Nowadays everyone owns a smartphone. With Bitcoin, you can have your own non-custodial wallet on your phone. You can do global transactions on decentralized platforms without making use of third-party APIs (banks) to verify transactions. Can we apply this technology to our vending machine? We can but it won’t be ideal. The problem lies in the transaction confirmation time and the transaction fees.
One confirmation (1 block) takes about 10 minutes and we usually assume that a transaction is fully confirmed when it is 6 blocks deep. This means that a full confirmation takes about 1 hour (10 minutes * 6 blocks). This is very fast when compared to traditional systems, but it won’t be ideal for our vending machine system. Imagine our client waiting 1 hour to buy some candy. Since snacks are not expensive, we can assume that one confirmation (1 block deep) is enough, but our client must still wait 10 minutes for the transaction to be processed.
The other problem relies in the transaction fees. Transaction fees are included with every Bitcoin transaction in order to have transactions processed by a miner and confirmed by the Bitcoin network. The space available for transactions in a block is currently limited to 1 MB. This means that to get your transaction processed quickly you must outbid other users. Therefore, it can get expensive to buy some snacks.
Bitcoin Cash (another cryptocurrency – fork of Bitcoin) simply solves these problems by increasing the block size and disabling the ‘replace by higher fee’ feature. Therefore, a transaction can be created with a lower transaction fee and once created, we can safely assume that the transaction is going to be placed in the next block. This might lead to other problems, but I don’t want to debate Bitcoin Cash vs Bitcoin in this article.
The Bitcoin Lightning Network (Layer 2 Protocol on Bitcoin) is the ideal solution for our vending snack machine. It is a decentralized network powered by smart contracts that enables instant payments with very low-cost transaction fees across participants. Lightning enables one to send very small funds in Bitcoin without custodial risk. Everyone can be part of the network by hosting and opening a channel with a node. When opening a channel, participants must commit an amount which is stored on the blockchain. Transactions then can be passed through multiple channels in a mesh network of payment channels. These transactions are not stored on the public blockchain and therefore the base layer fees are avoided. I must admit that it is a bit complicated to work with but once you understand what is happening, you will appreciate the principles behind this system.
Building the Prototype

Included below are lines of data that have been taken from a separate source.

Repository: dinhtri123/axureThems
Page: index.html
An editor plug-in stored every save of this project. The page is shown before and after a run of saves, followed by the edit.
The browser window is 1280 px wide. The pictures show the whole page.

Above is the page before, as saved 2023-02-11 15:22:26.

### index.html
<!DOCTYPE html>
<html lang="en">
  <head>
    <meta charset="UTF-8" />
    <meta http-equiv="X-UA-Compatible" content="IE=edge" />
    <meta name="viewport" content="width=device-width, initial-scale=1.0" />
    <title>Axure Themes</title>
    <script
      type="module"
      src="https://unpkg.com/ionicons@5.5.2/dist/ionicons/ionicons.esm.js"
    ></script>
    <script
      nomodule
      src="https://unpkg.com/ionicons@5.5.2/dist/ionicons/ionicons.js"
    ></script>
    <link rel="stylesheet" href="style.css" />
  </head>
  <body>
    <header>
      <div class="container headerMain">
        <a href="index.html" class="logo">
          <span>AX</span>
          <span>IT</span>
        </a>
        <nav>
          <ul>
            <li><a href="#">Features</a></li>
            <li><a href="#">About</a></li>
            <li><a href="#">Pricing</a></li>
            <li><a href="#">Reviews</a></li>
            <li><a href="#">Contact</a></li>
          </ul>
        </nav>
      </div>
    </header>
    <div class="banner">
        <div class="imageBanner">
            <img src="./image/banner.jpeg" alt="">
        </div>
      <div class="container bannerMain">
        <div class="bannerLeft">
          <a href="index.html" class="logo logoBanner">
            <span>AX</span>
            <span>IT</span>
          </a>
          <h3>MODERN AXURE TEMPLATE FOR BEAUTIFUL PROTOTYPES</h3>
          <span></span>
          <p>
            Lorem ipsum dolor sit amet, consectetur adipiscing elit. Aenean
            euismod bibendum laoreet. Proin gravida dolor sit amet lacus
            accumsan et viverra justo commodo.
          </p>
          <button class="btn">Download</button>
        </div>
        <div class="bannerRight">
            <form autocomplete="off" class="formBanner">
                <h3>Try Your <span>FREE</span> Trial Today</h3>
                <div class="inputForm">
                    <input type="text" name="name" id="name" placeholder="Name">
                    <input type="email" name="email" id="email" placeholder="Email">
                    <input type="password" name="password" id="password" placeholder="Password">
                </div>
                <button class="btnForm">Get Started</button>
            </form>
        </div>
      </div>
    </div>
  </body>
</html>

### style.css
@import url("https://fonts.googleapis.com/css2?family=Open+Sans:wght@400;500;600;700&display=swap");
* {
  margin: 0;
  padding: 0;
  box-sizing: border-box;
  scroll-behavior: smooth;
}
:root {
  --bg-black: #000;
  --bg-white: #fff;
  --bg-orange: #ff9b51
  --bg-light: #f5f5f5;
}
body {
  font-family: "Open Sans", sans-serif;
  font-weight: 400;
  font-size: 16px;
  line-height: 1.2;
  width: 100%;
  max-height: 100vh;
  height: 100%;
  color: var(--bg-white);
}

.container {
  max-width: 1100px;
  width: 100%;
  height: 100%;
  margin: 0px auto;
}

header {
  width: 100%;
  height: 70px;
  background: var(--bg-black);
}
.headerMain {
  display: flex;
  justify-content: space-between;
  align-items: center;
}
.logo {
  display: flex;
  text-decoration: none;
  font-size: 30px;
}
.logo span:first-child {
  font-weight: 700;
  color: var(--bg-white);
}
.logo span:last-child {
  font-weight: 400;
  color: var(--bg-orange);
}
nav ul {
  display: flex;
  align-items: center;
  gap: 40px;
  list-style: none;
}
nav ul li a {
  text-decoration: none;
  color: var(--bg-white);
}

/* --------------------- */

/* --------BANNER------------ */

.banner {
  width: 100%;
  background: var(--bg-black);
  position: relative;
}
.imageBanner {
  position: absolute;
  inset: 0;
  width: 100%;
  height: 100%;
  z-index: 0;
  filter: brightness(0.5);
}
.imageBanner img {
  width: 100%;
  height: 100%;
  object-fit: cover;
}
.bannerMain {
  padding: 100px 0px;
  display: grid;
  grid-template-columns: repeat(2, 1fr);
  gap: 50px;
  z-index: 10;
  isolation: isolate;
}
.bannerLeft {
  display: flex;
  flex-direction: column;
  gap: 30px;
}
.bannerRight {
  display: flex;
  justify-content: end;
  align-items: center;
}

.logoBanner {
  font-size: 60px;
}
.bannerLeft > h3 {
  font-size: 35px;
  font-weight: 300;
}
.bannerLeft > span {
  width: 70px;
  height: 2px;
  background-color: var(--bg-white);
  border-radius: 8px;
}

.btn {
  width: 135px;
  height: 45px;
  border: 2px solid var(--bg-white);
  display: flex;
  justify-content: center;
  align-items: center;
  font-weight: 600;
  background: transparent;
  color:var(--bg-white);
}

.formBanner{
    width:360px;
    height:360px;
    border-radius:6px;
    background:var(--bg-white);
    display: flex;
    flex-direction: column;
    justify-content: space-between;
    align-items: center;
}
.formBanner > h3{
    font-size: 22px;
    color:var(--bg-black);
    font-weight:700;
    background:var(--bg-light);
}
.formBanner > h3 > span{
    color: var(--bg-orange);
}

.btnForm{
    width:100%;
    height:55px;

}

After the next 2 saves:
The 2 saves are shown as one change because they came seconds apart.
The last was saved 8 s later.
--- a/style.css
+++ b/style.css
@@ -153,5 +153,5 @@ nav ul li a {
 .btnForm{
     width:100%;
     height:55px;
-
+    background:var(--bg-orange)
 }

For this project one used the Raspberry Pi 3 B+ with an external hard disk storing the entire Bitcoin testnet blockchain. The Bitcoin Lightning Network was installed using the Raspibolt tutorial and Python was used to develop the whole system. That is creating the GUI using a game engine called PyGame, interfacing with the LND network, connecting with the Coinbase API for price conversion, making invoices into QRCodes, recursively checking for payments and eventually turning the motors using GPIO commands for successful payments. The Eclair Mobile Testnet app was installed on my phone to test for the client perspective.
This prototype clearly demonstrates that the Lightning Network is a potential solution for the problems mentioned before. One managed to buy snacks instantly with very low transaction fees. On average, every transaction fee was about 4 satoshis which is equivalent to 0.0002557 EUR (at the time of writing 1 BTC is equivalent to 6385 Euros). One problem that I constantly encountered was the inbound capacity limit which is described clearly here: https://blog.muun.com/the-inbound-capacity-problem-in-the-lightning-network/. Developers are working on this using a solution called Lightning Loops: https://blog.lightning.engineering/posts/2019/03/20/loop.html. In the future I want to test this prototype on the Bitcoin Mainnet using a 4GB Raspberry Pi 4 and experiment with the looping solution.
Thanks for reading 🙂